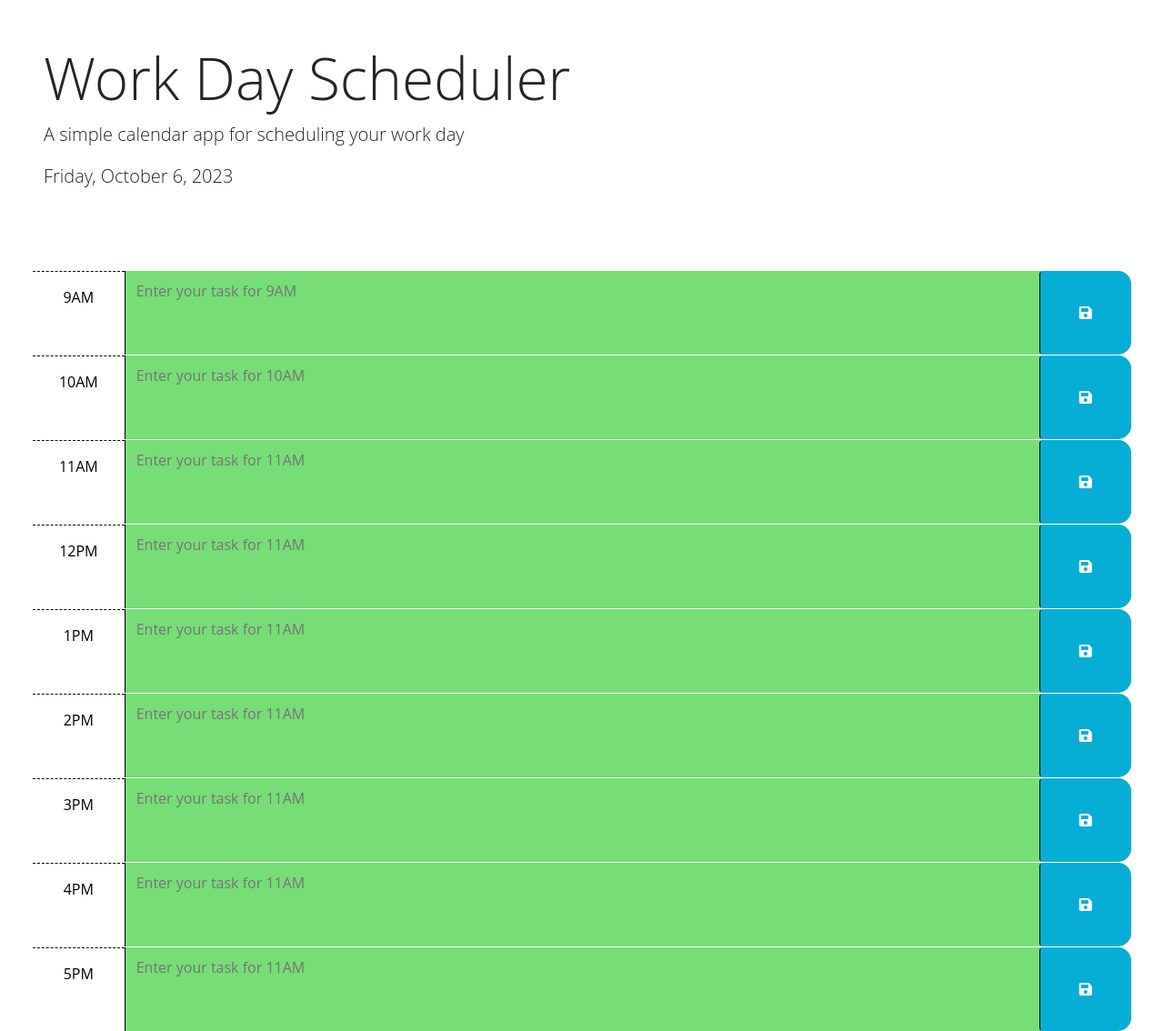
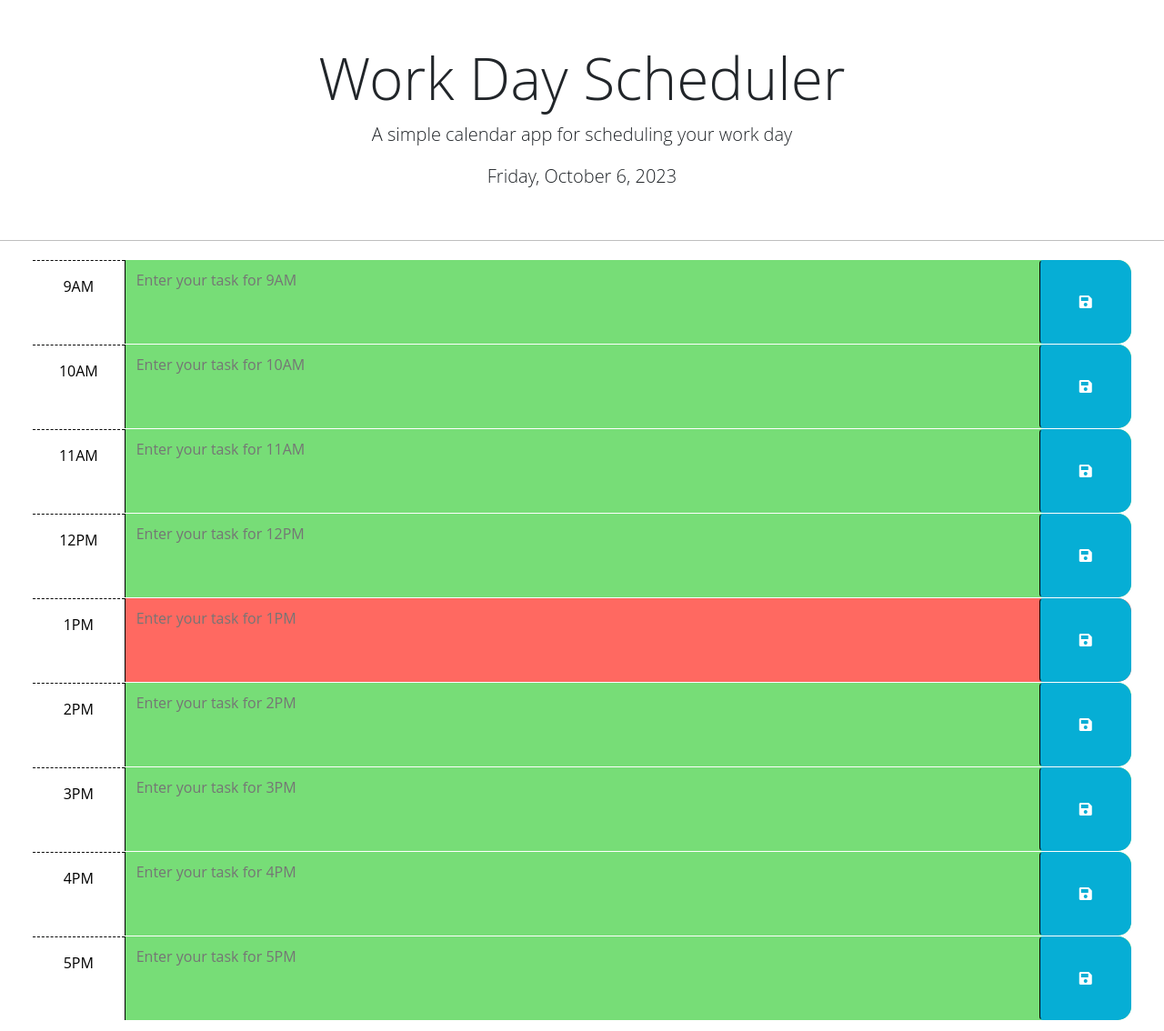
Before and after one commit to JObengDappah/Module-5-Scheduler, a plain HTML site: page index.html in a window 1280 px wide. Shown: the whole page at 91% size. Drawn offline with nearby package versions, Linux system fonts and the light colour scheme.

Commit message:
changes made to index and css

```diff
--- a/index.html
+++ b/index.html
@@ -30,6 +30,7 @@
       <p class="lead">A simple calendar app for scheduling your work day</p>
       <p id="currentDay" class="lead"></p>
     </header>
+<hr>
     <div class="container-fluid px-5">
       <!-- Use class for "past", "present", and "future" to apply styles to the
         time-block divs accordingly. The javascript will need to do this by
@@ -50,7 +51,7 @@
             </button>
         </div>
 
-        <div id="hour-10" class="row time-block present">
+        <div id="hour-10" class="row time-block past">
             <div class="col-2 col-md-1 hour text-center py-3">10AM</div>
             <textarea class="col-8 col-md-10 description" rows="3" title="10AM Task" placeholder="Enter your task for 10AM"></textarea>
             <button type="button" class="btn saveBtn col-2 col-md-1" aria-label="save">
@@ -58,7 +59,7 @@
             </button>
         </div>
 
-        <div id="hour-11" class="row time-block future">
+        <div id="hour-11" class="row time-block past">
             <div class="col-2 col-md-1 hour text-center py-3">11AM</div>
             <textarea class="col-8 col-md-10 description" rows="3" title="11AM Task" placeholder="Enter your task for 11AM"></textarea>
             <button type="button" class="btn saveBtn col-2 col-md-1" aria-label="save">
@@ -66,49 +67,49 @@
             </button>
         </div>
 
-        <div id="hour-11" class="row time-block future">
+        <div id="hour-12" class="row time-block present">
             <div class="col-2 col-md-1 hour text-center py-3">12PM</div>
-            <textarea class="col-8 col-md-10 description" rows="3" title="11AM Task" placeholder="Enter your task for 11AM"></textarea>
+            <textarea class="col-8 col-md-10 description" rows="3" title="11AM Task" placeholder="Enter your task for 12PM"></textarea>
             <button type="button" class="btn saveBtn col-2 col-md-1" aria-label="save">
                 <i class="fas fa-save" aria-hidden="true"></i>
             </button>
         </div>
 
-        <div id="hour-11" class="row time-block future">
+        <div id="hour-1" class="row time-block future">
             <div class="col-2 col-md-1 hour text-center py-3">1PM</div>
-            <textarea class="col-8 col-md-10 description" rows="3" title="11AM Task" placeholder="Enter your task for 11AM"></textarea>
+            <textarea class="col-8 col-md-10 description" rows="3" title="11AM Task" placeholder="Enter your task for 1PM"></textarea>
             <button type="button" class="btn saveBtn col-2 col-md-1" aria-label="save">
                 <i class="fas fa-save" aria-hidden="true"></i>
             </button>
         </div>
 
-        <div id="hour-11" class="row time-block future">
+        <div id="hour-2" class="row time-block future">
             <div class="col-2 col-md-1 hour text-center py-3">2PM</div>
-            <textarea class="col-8 col-md-10 description" rows="3" title="11AM Task" placeholder="Enter your task for 11AM"></textarea>
+            <textarea class="col-8 col-md-10 description" rows="3" title="11AM Task" placeholder="Enter your task for 2PM"></textarea>
             <button type="button" class="btn saveBtn col-2 col-md-1" aria-label="save">
                 <i class="fas fa-save" aria-hidden="true"></i>
             </button>
         </div>
 
-        <div id="hour-11" class="row time-block future">
+        <div id="hour-3" class="row time-block future">
             <div class="col-2 col-md-1 hour text-center py-3">3PM</div>
-            <textarea class="col-8 col-md-10 description" rows="3" title="11AM Task" placeholder="Enter your task for 11AM"></textarea>
+            <textarea class="col-8 col-md-10 description" rows="3" title="11AM Task" placeholder="Enter your task for 3PM"></textarea>
             <button type="button" class="btn saveBtn col-2 col-md-1" aria-label="save">
                 <i class="fas fa-save" aria-hidden="true"></i>
             </button>
         </div>
 
-        <div id="hour-11" class="row time-block future">
+        <div id="hour-4" class="row time-block future">
             <div class="col-2 col-md-1 hour text-center py-3">4PM</div>
-            <textarea class="col-8 col-md-10 description" rows="3" title="11AM Task" placeholder="Enter your task for 11AM"></textarea>
+            <textarea class="col-8 col-md-10 description" rows="3" title="11AM Task" placeholder="Enter your task for 4PM"></textarea>
             <button type="button" class="btn saveBtn col-2 col-md-1" aria-label="save">
                 <i class="fas fa-save" aria-hidden="true"></i>
             </button>
         </div>
 
-        <div id="hour-11" class="row time-block future">
+        <div id="hour-5" class="row time-block future">
             <div class="col-2 col-md-1 hour text-center py-3">5PM</div>
-            <textarea class="col-8 col-md-10 description" rows="3" title="11AM Task" placeholder="Enter your task for 11AM"></textarea>
+            <textarea class="col-8 col-md-10 description" rows="3" title="11AM Task" placeholder="Enter your task for 5PM"></textarea>
             <button type="button" class="btn saveBtn col-2 col-md-1" aria-label="save">
                 <i class="fas fa-save" aria-hidden="true"></i>
             </button>
--- a/style.css
+++ b/style.css
@@ -11,6 +11,22 @@ body {
     border-left: 1px solid black;
     padding: 10px;
   }
+
+  header {
+    text-align: center;
+    flex-direction: column;
+    justify-content: center;
+    align-items: center;
+    height: 30vh; /* Optionally, you can use this to center vertically within the viewport */
+  }
+
+hr {
+    border: none;
+    height: 2px;
+    background-color: #000;
+    margin: 20px 0;
+  }
+
 
   .description {
     white-space: pre-wrap;
```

DIRECTIONS FOR THIS TASK:
Since the pictures don't belong in the copy, copy only the rest of the entries above exactly.

SOLUTION TO THIS TASK:
Before and after one commit to JObengDappah/Module-5-Scheduler, a plain HTML site: page index.html in a window 1280 px wide. Shown: the whole page at 91% size. Drawn offline with nearby package versions, Linux system fonts and the light colour scheme.

Commit message:
changes made to index and css

```diff
--- a/index.html
+++ b/index.html
@@ -30,6 +30,7 @@
       <p class="lead">A simple calendar app for scheduling your work day</p>
       <p id="currentDay" class="lead"></p>
     </header>
+<hr>
     <div class="container-fluid px-5">
       <!-- Use class for "past", "present", and "future" to apply styles to the
         time-block divs accordingly. The javascript will need to do this by
@@ -50,7 +51,7 @@
             </button>
         </div>
 
-        <div id="hour-10" class="row time-block present">
+        <div id="hour-10" class="row time-block past">
             <div class="col-2 col-md-1 hour text-center py-3">10AM</div>
             <textarea class="col-8 col-md-10 description" rows="3" title="10AM Task" placeholder="Enter your task for 10AM"></textarea>
             <button type="button" class="btn saveBtn col-2 col-md-1" aria-label="save">
@@ -58,7 +59,7 @@
             </button>
         </div>
 
-        <div id="hour-11" class="row time-block future">
+        <div id="hour-11" class="row time-block past">
             <div class="col-2 col-md-1 hour text-center py-3">11AM</div>
             <textarea class="col-8 col-md-10 description" rows="3" title="11AM Task" placeholder="Enter your task for 11AM"></textarea>
             <button type="button" class="btn saveBtn col-2 col-md-1" aria-label="save">
@@ -66,49 +67,49 @@
             </button>
         </div>
 
-        <div id="hour-11" class="row time-block future">
+        <div id="hour-12" class="row time-block present">
             <div class="col-2 col-md-1 hour text-center py-3">12PM</div>
-            <textarea class="col-8 col-md-10 description" rows="3" title="11AM Task" placeholder="Enter your task for 11AM"></textarea>
+            <textarea class="col-8 col-md-10 description" rows="3" title="11AM Task" placeholder="Enter your task for 12PM"></textarea>
             <button type="button" class="btn saveBtn col-2 col-md-1" aria-label="save">
                 <i class="fas fa-save" aria-hidden="true"></i>
             </button>
         </div>
 
-        <div id="hour-11" class="row time-block future">
+        <div id="hour-1" class="row time-block future">
             <div class="col-2 col-md-1 hour text-center py-3">1PM</div>
-            <textarea class="col-8 col-md-10 description" rows="3" title="11AM Task" placeholder="Enter your task for 11AM"></textarea>
+            <textarea class="col-8 col-md-10 description" rows="3" title="11AM Task" placeholder="Enter your task for 1PM"></textarea>
             <button type="button" class="btn saveBtn col-2 col-md-1" aria-label="save">
                 <i class="fas fa-save" aria-hidden="true"></i>
             </button>
         </div>
 
-        <div id="hour-11" class="row time-block future">
+        <div id="hour-2" class="row time-block future">
             <div class="col-2 col-md-1 hour text-center py-3">2PM</div>
-            <textarea class="col-8 col-md-10 description" rows="3" title="11AM Task" placeholder="Enter your task for 11AM"></textarea>
+            <textarea class="col-8 col-md-10 description" rows="3" title="11AM Task" placeholder="Enter your task for 2PM"></textarea>
             <button type="button" class="btn saveBtn col-2 col-md-1" aria-label="save">
                 <i class="fas fa-save" aria-hidden="true"></i>
             </button>
         </div>
 
-        <div id="hour-11" class="row time-block future">
+        <div id="hour-3" class="row time-block future">
             <div class="col-2 col-md-1 hour text-center py-3">3PM</div>
-            <textarea class="col-8 col-md-10 description" rows="3" title="11AM Task" placeholder="Enter your task for 11AM"></textarea>
+            <textarea class="col-8 col-md-10 description" rows="3" title="11AM Task" placeholder="Enter your task for 3PM"></textarea>
             <button type="button" class="btn saveBtn col-2 col-md-1" aria-label="save">
                 <i class="fas fa-save" aria-hidden="true"></i>
             </button>
         </div>
 
-        <div id="hour-11" class="row time-block future">
+        <div id="hour-4" class="row time-block future">
             <div class="col-2 col-md-1 hour text-center py-3">4PM</div>
-            <textarea class="col-8 col-md-10 description" rows="3" title="11AM Task" placeholder="Enter your task for 11AM"></textarea>
+            <textarea class="col-8 col-md-10 description" rows="3" title="11AM Task" placeholder="Enter your task for 4PM"></textarea>
             <button type="button" class="btn saveBtn col-2 col-md-1" aria-label="save">
                 <i class="fas fa-save" aria-hidden="true"></i>
             </button>
         </div>
 
-        <div id="hour-11" class="row time-block future">
+        <div id="hour-5" class="row time-block future">
             <div class="col-2 col-md-1 hour text-center py-3">5PM</div>
-            <textarea class="col-8 col-md-10 description" rows="3" title="11AM Task" placeholder="Enter your task for 11AM"></textarea>
+            <textarea class="col-8 col-md-10 description" rows="3" title="11AM Task" placeholder="Enter your task for 5PM"></textarea>
             <button type="button" class="btn saveBtn col-2 col-md-1" aria-label="save">
                 <i class="fas fa-save" aria-hidden="true"></i>
             </button>
--- a/style.css
+++ b/style.css
@@ -11,6 +11,22 @@ body {
     border-left: 1px solid black;
     padding: 10px;
   }
+
+  header {
+    text-align: center;
+    flex-direction: column;
+    justify-content: center;
+    align-items: center;
+    height: 30vh; /* Optionally, you can use this to center vertically within the viewport */
+  }
+
+hr {
+    border: none;
+    height: 2px;
+    background-color: #000;
+    margin: 20px 0;
+  }
+
 
   .description {
     white-space: pre-wrap;
```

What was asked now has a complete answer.